- Exercise input -
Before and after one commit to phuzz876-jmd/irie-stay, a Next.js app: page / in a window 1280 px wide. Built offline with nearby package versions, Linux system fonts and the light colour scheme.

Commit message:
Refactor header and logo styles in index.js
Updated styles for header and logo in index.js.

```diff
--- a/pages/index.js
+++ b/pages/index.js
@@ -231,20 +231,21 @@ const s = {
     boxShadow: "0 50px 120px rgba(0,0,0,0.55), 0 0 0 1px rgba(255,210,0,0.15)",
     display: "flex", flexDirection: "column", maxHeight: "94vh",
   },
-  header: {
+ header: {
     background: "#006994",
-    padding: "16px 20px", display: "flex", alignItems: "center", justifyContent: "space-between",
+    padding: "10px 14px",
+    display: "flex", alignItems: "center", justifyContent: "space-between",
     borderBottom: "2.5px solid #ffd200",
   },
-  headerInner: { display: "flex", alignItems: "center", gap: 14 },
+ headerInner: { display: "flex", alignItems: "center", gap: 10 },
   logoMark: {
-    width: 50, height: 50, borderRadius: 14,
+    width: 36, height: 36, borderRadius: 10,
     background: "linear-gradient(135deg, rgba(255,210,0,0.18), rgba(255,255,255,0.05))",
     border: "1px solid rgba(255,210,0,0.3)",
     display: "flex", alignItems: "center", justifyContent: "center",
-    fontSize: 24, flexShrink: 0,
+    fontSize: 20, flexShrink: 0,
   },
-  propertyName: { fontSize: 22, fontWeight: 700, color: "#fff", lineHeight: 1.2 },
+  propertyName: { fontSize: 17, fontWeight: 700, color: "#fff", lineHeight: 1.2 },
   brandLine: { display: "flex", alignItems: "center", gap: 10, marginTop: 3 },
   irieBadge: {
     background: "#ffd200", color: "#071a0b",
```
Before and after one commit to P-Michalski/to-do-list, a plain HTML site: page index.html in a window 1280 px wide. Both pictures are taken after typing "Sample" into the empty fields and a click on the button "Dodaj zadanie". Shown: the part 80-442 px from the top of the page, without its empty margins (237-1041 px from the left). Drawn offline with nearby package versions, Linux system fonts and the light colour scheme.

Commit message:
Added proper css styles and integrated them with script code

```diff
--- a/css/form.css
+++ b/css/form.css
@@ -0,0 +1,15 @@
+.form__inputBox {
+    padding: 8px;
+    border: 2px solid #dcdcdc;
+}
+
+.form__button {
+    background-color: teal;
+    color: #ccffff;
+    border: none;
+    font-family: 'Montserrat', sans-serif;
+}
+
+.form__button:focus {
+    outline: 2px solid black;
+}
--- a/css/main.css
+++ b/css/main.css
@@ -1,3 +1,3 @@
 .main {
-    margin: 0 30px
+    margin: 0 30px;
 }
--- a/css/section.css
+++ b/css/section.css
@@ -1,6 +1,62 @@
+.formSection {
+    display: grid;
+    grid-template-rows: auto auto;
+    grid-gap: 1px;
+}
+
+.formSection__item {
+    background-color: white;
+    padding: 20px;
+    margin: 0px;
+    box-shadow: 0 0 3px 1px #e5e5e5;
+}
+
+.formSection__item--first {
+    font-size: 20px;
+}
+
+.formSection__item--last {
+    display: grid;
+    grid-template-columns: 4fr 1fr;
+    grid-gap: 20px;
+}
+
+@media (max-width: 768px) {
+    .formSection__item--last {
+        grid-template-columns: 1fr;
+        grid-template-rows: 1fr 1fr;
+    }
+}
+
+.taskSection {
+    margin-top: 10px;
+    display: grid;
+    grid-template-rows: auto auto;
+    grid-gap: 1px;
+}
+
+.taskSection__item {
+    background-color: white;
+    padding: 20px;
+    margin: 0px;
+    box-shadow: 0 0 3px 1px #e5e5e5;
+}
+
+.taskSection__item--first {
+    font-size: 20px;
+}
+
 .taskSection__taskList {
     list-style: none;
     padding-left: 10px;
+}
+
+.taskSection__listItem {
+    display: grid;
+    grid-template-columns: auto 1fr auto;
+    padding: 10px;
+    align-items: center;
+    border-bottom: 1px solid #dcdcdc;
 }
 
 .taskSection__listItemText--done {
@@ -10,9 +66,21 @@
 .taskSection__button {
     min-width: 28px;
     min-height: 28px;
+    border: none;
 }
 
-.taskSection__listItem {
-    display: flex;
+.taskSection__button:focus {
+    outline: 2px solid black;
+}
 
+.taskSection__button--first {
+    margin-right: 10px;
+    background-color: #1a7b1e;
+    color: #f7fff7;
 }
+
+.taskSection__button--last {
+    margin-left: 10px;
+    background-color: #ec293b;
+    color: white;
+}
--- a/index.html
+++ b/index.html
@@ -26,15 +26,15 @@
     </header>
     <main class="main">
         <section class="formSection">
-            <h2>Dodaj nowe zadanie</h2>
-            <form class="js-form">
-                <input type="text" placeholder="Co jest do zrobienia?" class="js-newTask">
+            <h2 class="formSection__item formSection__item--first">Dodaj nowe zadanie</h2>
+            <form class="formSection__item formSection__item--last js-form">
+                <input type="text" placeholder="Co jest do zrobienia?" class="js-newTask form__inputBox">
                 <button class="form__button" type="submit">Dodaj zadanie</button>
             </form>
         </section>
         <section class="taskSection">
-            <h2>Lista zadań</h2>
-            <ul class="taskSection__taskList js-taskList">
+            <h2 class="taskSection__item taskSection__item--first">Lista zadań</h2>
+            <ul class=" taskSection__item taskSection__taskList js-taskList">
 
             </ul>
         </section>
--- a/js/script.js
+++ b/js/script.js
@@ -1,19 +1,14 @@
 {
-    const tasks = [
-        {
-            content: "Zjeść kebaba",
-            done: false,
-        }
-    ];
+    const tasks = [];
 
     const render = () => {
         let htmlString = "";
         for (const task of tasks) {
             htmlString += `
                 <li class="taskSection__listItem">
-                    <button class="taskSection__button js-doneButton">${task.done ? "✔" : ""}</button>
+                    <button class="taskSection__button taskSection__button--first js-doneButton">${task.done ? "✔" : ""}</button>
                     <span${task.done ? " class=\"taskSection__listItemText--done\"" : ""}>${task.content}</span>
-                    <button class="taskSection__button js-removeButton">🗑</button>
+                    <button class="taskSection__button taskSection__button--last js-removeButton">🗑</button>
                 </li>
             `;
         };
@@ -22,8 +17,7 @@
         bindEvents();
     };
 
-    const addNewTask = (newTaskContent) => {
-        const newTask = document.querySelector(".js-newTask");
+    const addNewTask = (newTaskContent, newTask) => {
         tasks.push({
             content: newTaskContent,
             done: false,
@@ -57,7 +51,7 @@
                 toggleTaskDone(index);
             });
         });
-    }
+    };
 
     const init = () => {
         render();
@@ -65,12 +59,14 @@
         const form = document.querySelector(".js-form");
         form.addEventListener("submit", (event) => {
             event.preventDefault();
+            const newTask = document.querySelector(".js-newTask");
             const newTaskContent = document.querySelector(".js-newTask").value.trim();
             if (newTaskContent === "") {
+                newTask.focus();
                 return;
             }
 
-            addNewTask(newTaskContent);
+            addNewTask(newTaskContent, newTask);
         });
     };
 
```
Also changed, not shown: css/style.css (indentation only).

- Action item -
All of the data must be returned exactly.

- Result for this task -
Before and after one commit to phuzz876-jmd/irie-stay, a Next.js app: page / in a window 1280 px wide. Built offline with nearby package versions, Linux system fonts and the light colour scheme.

Commit message:
Refactor header and logo styles in index.js
Updated styles for header and logo in index.js.

```diff
--- a/pages/index.js
+++ b/pages/index.js
@@ -231,20 +231,21 @@ const s = {
     boxShadow: "0 50px 120px rgba(0,0,0,0.55), 0 0 0 1px rgba(255,210,0,0.15)",
     display: "flex", flexDirection: "column", maxHeight: "94vh",
   },
-  header: {
+ header: {
     background: "#006994",
-    padding: "16px 20px", display: "flex", alignItems: "center", justifyContent: "space-between",
+    padding: "10px 14px",
+    display: "flex", alignItems: "center", justifyContent: "space-between",
     borderBottom: "2.5px solid #ffd200",
   },
-  headerInner: { display: "flex", alignItems: "center", gap: 14 },
+ headerInner: { display: "flex", alignItems: "center", gap: 10 },
   logoMark: {
-    width: 50, height: 50, borderRadius: 14,
+    width: 36, height: 36, borderRadius: 10,
     background: "linear-gradient(135deg, rgba(255,210,0,0.18), rgba(255,255,255,0.05))",
     border: "1px solid rgba(255,210,0,0.3)",
     display: "flex", alignItems: "center", justifyContent: "center",
-    fontSize: 24, flexShrink: 0,
+    fontSize: 20, flexShrink: 0,
   },
-  propertyName: { fontSize: 22, fontWeight: 700, color: "#fff", lineHeight: 1.2 },
+  propertyName: { fontSize: 17, fontWeight: 700, color: "#fff", lineHeight: 1.2 },
   brandLine: { display: "flex", alignItems: "center", gap: 10, marginTop: 3 },
   irieBadge: {
     background: "#ffd200", color: "#071a0b",
```
Before and after one commit to P-Michalski/to-do-list, a plain HTML site: page index.html in a window 1280 px wide. Both pictures are taken after typing "Sample" into the empty fields and a click on the button "Dodaj zadanie". Shown: the part 80-442 px from the top of the page, without its empty margins (237-1041 px from the left). Drawn offline with nearby package versions, Linux system fonts and the light colour scheme.

Commit message:
Added proper css styles and integrated them with script code

```diff
--- a/css/form.css
+++ b/css/form.css
@@ -0,0 +1,15 @@
+.form__inputBox {
+    padding: 8px;
+    border: 2px solid #dcdcdc;
+}
+
+.form__button {
+    background-color: teal;
+    color: #ccffff;
+    border: none;
+    font-family: 'Montserrat', sans-serif;
+}
+
+.form__button:focus {
+    outline: 2px solid black;
+}
--- a/css/main.css
+++ b/css/main.css
@@ -1,3 +1,3 @@
 .main {
-    margin: 0 30px
+    margin: 0 30px;
 }
--- a/css/section.css
+++ b/css/section.css
@@ -1,6 +1,62 @@
+.formSection {
+    display: grid;
+    grid-template-rows: auto auto;
+    grid-gap: 1px;
+}
+
+.formSection__item {
+    background-color: white;
+    padding: 20px;
+    margin: 0px;
+    box-shadow: 0 0 3px 1px #e5e5e5;
+}
+
+.formSection__item--first {
+    font-size: 20px;
+}
+
+.formSection__item--last {
+    display: grid;
+    grid-template-columns: 4fr 1fr;
+    grid-gap: 20px;
+}
+
+@media (max-width: 768px) {
+    .formSection__item--last {
+        grid-template-columns: 1fr;
+        grid-template-rows: 1fr 1fr;
+    }
+}
+
+.taskSection {
+    margin-top: 10px;
+    display: grid;
+    grid-template-rows: auto auto;
+    grid-gap: 1px;
+}
+
+.taskSection__item {
+    background-color: white;
+    padding: 20px;
+    margin: 0px;
+    box-shadow: 0 0 3px 1px #e5e5e5;
+}
+
+.taskSection__item--first {
+    font-size: 20px;
+}
+
 .taskSection__taskList {
     list-style: none;
     padding-left: 10px;
+}
+
+.taskSection__listItem {
+    display: grid;
+    grid-template-columns: auto 1fr auto;
+    padding: 10px;
+    align-items: center;
+    border-bottom: 1px solid #dcdcdc;
 }
 
 .taskSection__listItemText--done {
@@ -10,9 +66,21 @@
 .taskSection__button {
     min-width: 28px;
     min-height: 28px;
+    border: none;
 }
 
-.taskSection__listItem {
-    display: flex;
+.taskSection__button:focus {
+    outline: 2px solid black;
+}
 
+.taskSection__button--first {
+    margin-right: 10px;
+    background-color: #1a7b1e;
+    color: #f7fff7;
 }
+
+.taskSection__button--last {
+    margin-left: 10px;
+    background-color: #ec293b;
+    color: white;
+}
--- a/index.html
+++ b/index.html
@@ -26,15 +26,15 @@
     </header>
     <main class="main">
         <section class="formSection">
-            <h2>Dodaj nowe zadanie</h2>
-            <form class="js-form">
-                <input type="text" placeholder="Co jest do zrobienia?" class="js-newTask">
+            <h2 class="formSection__item formSection__item--first">Dodaj nowe zadanie</h2>
+            <form class="formSection__item formSection__item--last js-form">
+                <input type="text" placeholder="Co jest do zrobienia?" class="js-newTask form__inputBox">
                 <button class="form__button" type="submit">Dodaj zadanie</button>
             </form>
         </section>
         <section class="taskSection">
-            <h2>Lista zadań</h2>
-            <ul class="taskSection__taskList js-taskList">
+            <h2 class="taskSection__item taskSection__item--first">Lista zadań</h2>
+            <ul class=" taskSection__item taskSection__taskList js-taskList">
 
             </ul>
         </section>
--- a/js/script.js
+++ b/js/script.js
@@ -1,19 +1,14 @@
 {
-    const tasks = [
-        {
-            content: "Zjeść kebaba",
-            done: false,
-        }
-    ];
+    const tasks = [];
 
     const render = () => {
         let htmlString = "";
         for (const task of tasks) {
             htmlString += `
                 <li class="taskSection__listItem">
-                    <button class="taskSection__button js-doneButton">${task.done ? "✔" : ""}</button>
+                    <button class="taskSection__button taskSection__button--first js-doneButton">${task.done ? "✔" : ""}</button>
                     <span${task.done ? " class=\"taskSection__listItemText--done\"" : ""}>${task.content}</span>
-                    <button class="taskSection__button js-removeButton">🗑</button>
+                    <button class="taskSection__button taskSection__button--last js-removeButton">🗑</button>
                 </li>
             `;
         };
@@ -22,8 +17,7 @@
         bindEvents();
     };
 
-    const addNewTask = (newTaskContent) => {
-        const newTask = document.querySelector(".js-newTask");
+    const addNewTask = (newTaskContent, newTask) => {
         tasks.push({
             content: newTaskContent,
             done: false,
@@ -57,7 +51,7 @@
                 toggleTaskDone(index);
             });
         });
-    }
+    };
 
     const init = () => {
         render();
@@ -65,12 +59,14 @@
         const form = document.querySelector(".js-form");
         form.addEventListener("submit", (event) => {
             event.preventDefault();
+            const newTask = document.querySelector(".js-newTask");
             const newTaskContent = document.querySelector(".js-newTask").value.trim();
             if (newTaskContent === "") {
+                newTask.focus();
                 return;
             }
 
-            addNewTask(newTaskContent);
+            addNewTask(newTaskContent, newTask);
         });
     };
 
```
Also changed, not shown: css/style.css (indentation only).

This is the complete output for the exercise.